**EXERCISE BRIEF:** Copy every entry exactly as it reads and exclude whatever pictures appear.

*** Opening of DATA EXCERPTS ***

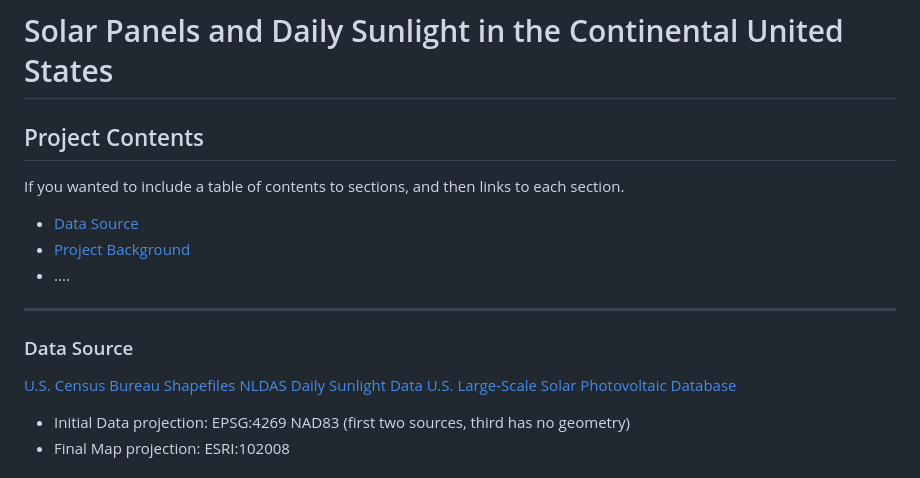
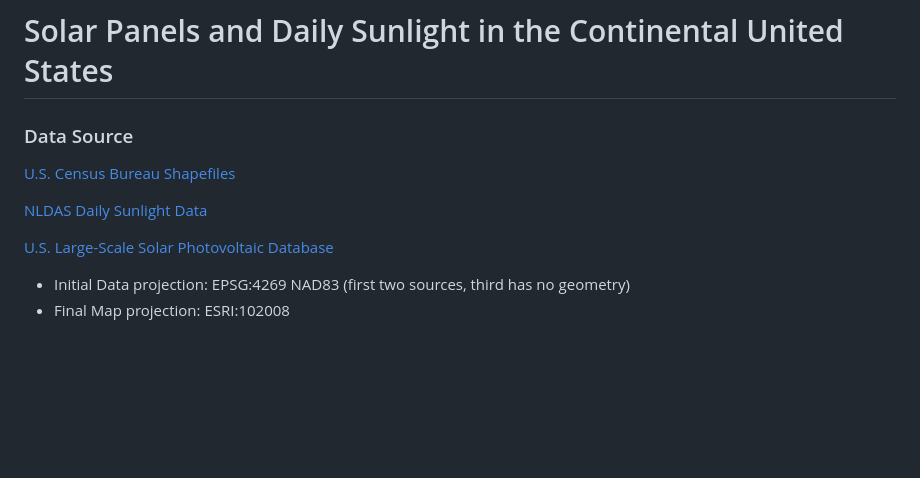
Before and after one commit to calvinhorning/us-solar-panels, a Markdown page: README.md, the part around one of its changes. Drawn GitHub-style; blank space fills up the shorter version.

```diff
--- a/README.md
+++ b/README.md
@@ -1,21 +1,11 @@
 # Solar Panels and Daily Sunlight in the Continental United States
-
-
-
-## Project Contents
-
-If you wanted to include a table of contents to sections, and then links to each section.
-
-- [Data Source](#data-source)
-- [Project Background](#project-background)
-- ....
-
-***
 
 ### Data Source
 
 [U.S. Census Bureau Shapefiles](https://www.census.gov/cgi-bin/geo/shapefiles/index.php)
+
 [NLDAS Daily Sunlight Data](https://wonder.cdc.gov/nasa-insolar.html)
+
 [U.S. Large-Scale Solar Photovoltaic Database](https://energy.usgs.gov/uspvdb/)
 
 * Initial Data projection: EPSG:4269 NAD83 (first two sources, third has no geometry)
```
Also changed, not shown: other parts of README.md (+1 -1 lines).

*** Close of DATA EXCERPTS ***

**ANSWER BELOW:**
Before and after one commit to calvinhorning/us-solar-panels, a Markdown page: README.md, the part around one of its changes. Drawn GitHub-style; blank space fills up the shorter version.

```diff
--- a/README.md
+++ b/README.md
@@ -1,21 +1,11 @@
 # Solar Panels and Daily Sunlight in the Continental United States
-
-
-
-## Project Contents
-
-If you wanted to include a table of contents to sections, and then links to each section.
-
-- [Data Source](#data-source)
-- [Project Background](#project-background)
-- ....
-
-***
 
 ### Data Source
 
 [U.S. Census Bureau Shapefiles](https://www.census.gov/cgi-bin/geo/shapefiles/index.php)
+
 [NLDAS Daily Sunlight Data](https://wonder.cdc.gov/nasa-insolar.html)
+
 [U.S. Large-Scale Solar Photovoltaic Database](https://energy.usgs.gov/uspvdb/)
 
 * Initial Data projection: EPSG:4269 NAD83 (first two sources, third has no geometry)
```
Also changed, not shown: other parts of README.md (+1 -1 lines).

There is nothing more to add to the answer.